May 30 - Yosemite 2

Well, it's morning, and I found out why I couldn't FTP my updates to Oswego (if you don't know what FTP is, don't bother reading the explanation) Oswego started requiring VPN software to make outside connections to the College systems. A good idea - it adds another layer of protection against connections to the system that shouldn't be there.

Now my problem is hitting my Disk Quota, or the amount of space I'm allowed to use within my account. I have temporarily removed Karin's Wedding photos (Sorry guys) & requested more space. Since I already have more than my fair share, I hope I'll get a little more.

Carol isn't feeling well, so we got a slow start, but did get back to the park. We went through the valley, stopped at Mirror Lake - a disappointment - instead of a quiet, mirror surfaced lake reflecting half dome, it was a zoo of people, some playing softball in the sand in the middle of the lake. I'll have to agree with the statement that "We are loving our National Parks to death." Of course, I'm part of that. I think I need to come back sometime in early Spring or late Fall. Since I am still out of disk space, I can't add any more photos. Maybe more in the future. Overall, Yosemite is an amazing place. I have a few memories of places we stopped from my first trip West (age 5) and Yosemite was one of them.
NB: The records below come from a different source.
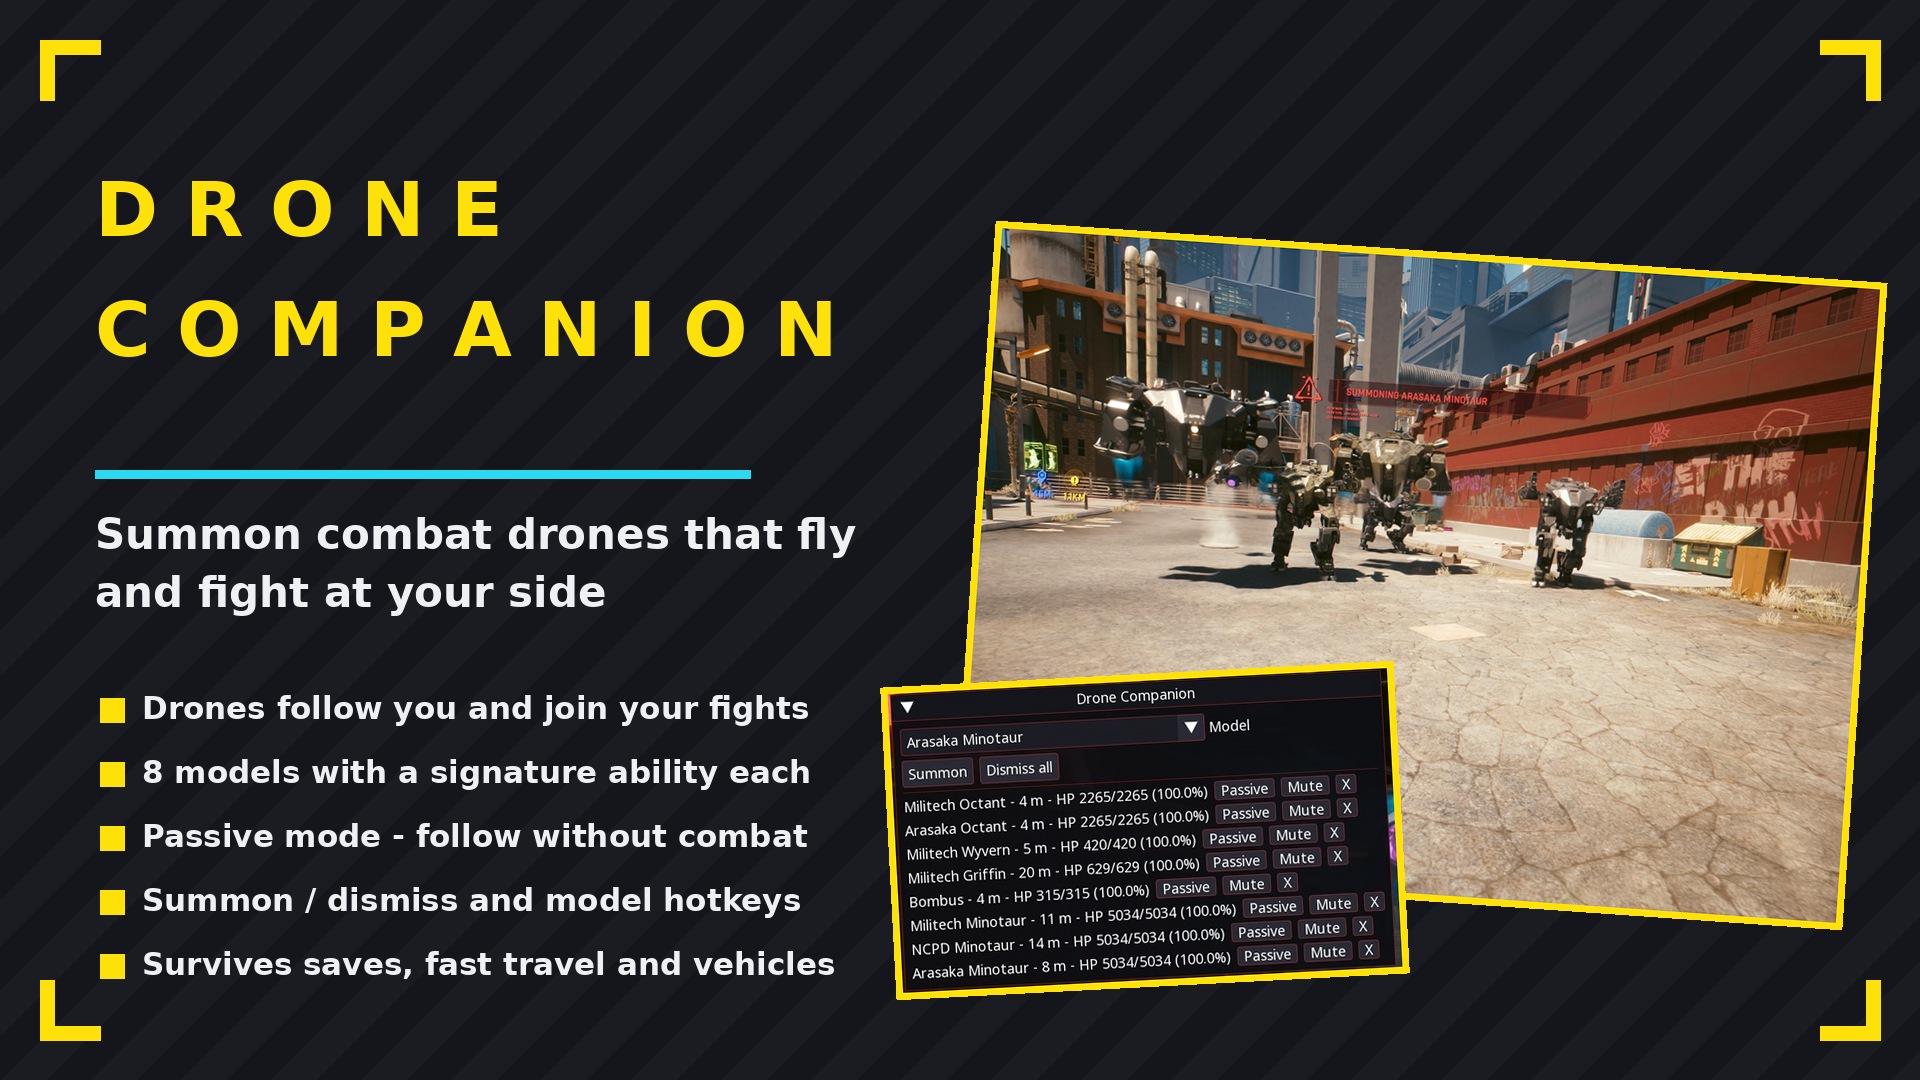
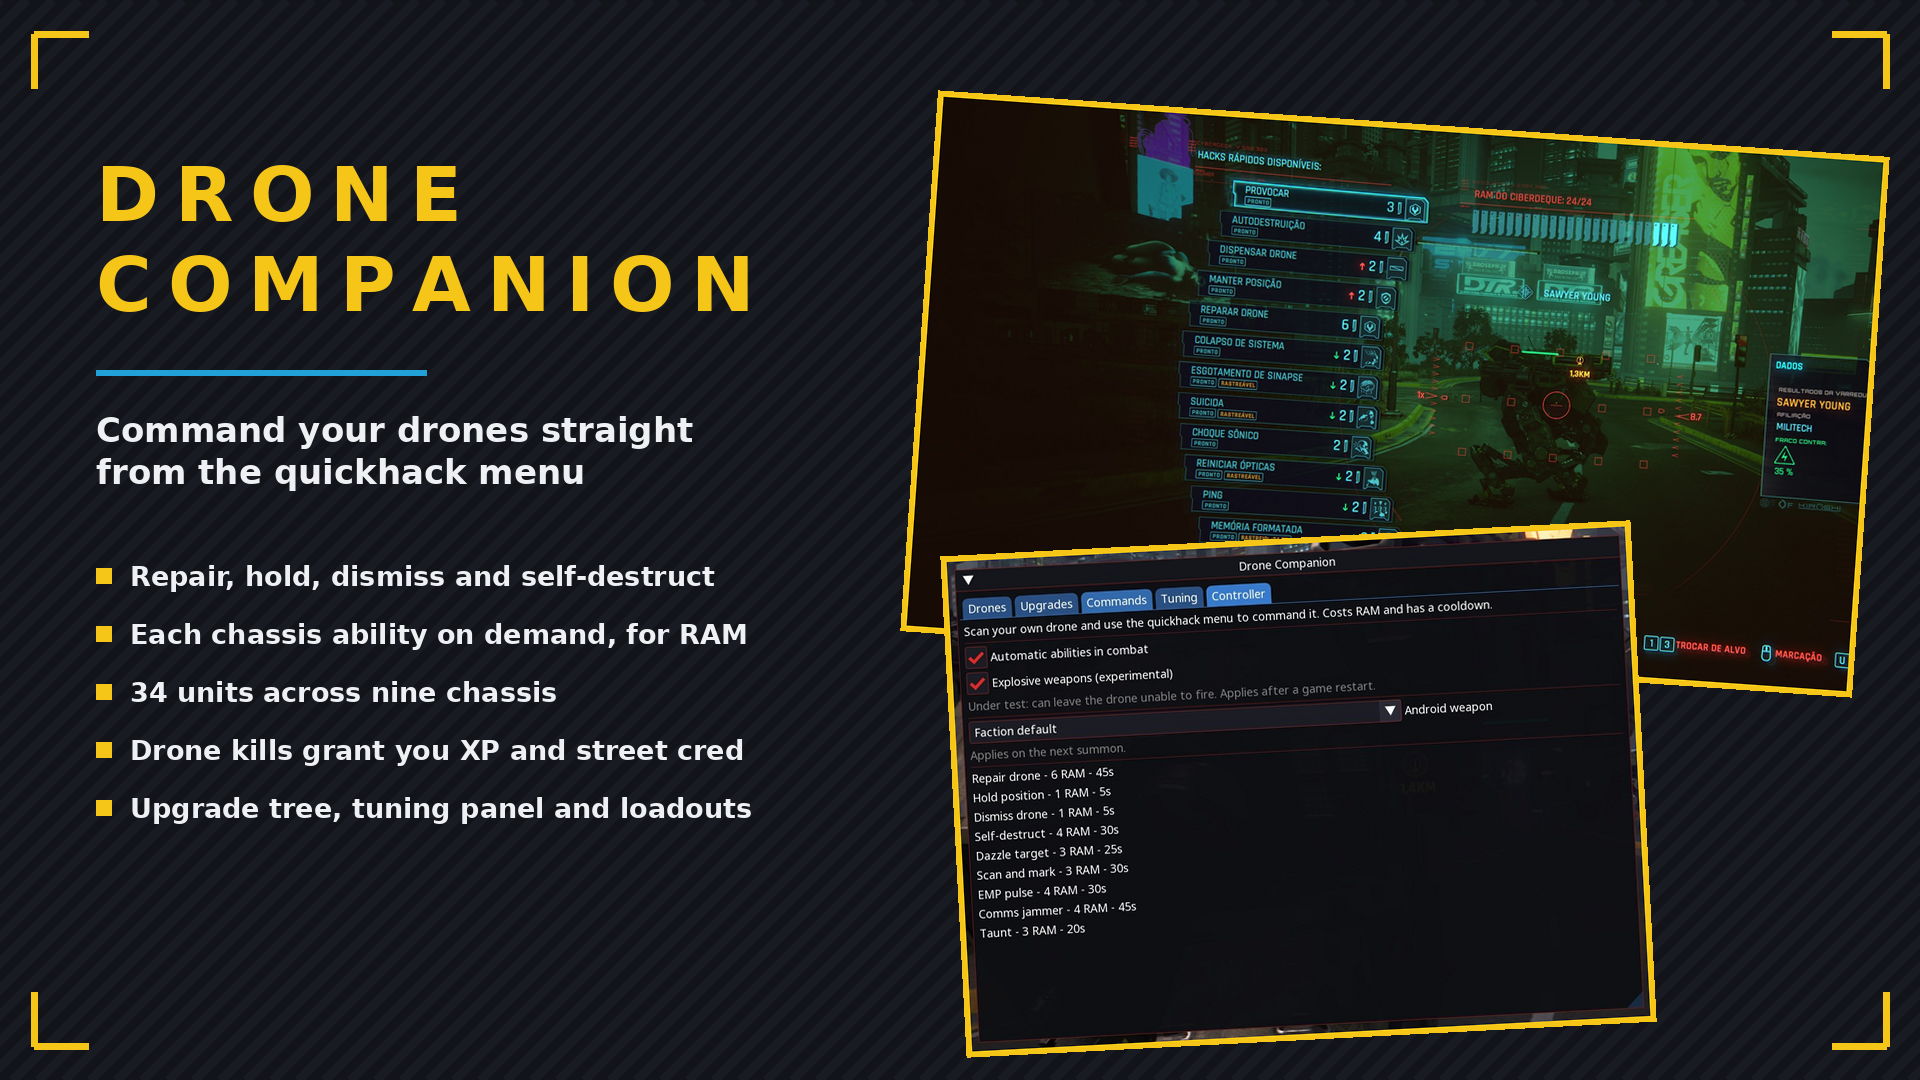
DroneCompanion 3.5.0: quickhack commands, kill credit, android loadout
Drones are now commanded from the quickhack menu: repair, hold position,
dismiss, self-destruct and the chassis ability, each costing RAM with its
own per-drone cooldown. Kills made by a drone credit the player with XP
and street cred. Androids can be given a weapon class.

Explosive per-chassis weapons stay behind a toggle that is off by default:
the cloned weapon leaves the drone with no active weapon.

Screenshots redone for the new menu tabs.

diff --git a/CyberPunk/DroneCompanion/README.md b/CyberPunk/DroneCompanion/README.md
@@ -19,8 +19,9 @@ Summon combat drones that follow you around Night City and fight at your side.
 - English and Portuguese, following the game language
 
 ## 📸 Screenshots
-![screenshot](screenshots/03-arasaka-flying.jpg)
-![screenshot](screenshots/02-manager-menu.jpg)
+![screenshot](screenshots/01-quickhack-commands.jpg)
+![screenshot](screenshots/03-commands-tab.jpg)
+![screenshot](screenshots/08-arasaka-flying.jpg)
 
 ## 📦 Install
 Download on [Nexus Mods](https://www.nexusmods.com/cyberpunk2077/mods/32572). Extract into the game root folder (the one with `bin`, `archive`, `r6`) or install with Vortex / Mod Organizer 2. Requires Cyber Engine Tweaks, RED4ext, redscript, Codeware and TweakXL.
Back then, they ended each night with a park ranger yelling "Let the Fire Fall," at which point they pushed a pile of burning logs over one of the dried up waterfalls. It was beautiful - not environmentally sound, but beautiful. A web page with photographs, descriptions & comments is at Yosemitefirefall.org. Of course they don't do it any more, but the park is still one of the best.

Late Addition - After getting back to Oswego, I compressed some older photos so there is room for these:

Bridalvail Falls & The Merced River
Mirror Lake, Half Dome & Baseball
The Stream into Mirror Lake & Half Dome


We are leaving our WiFi connected hotel in the morning, so I'm not sure when the next update will arrive. Till then...


This page is maintained by: vermilye@oswego.edu
Last Update: March 25, 2012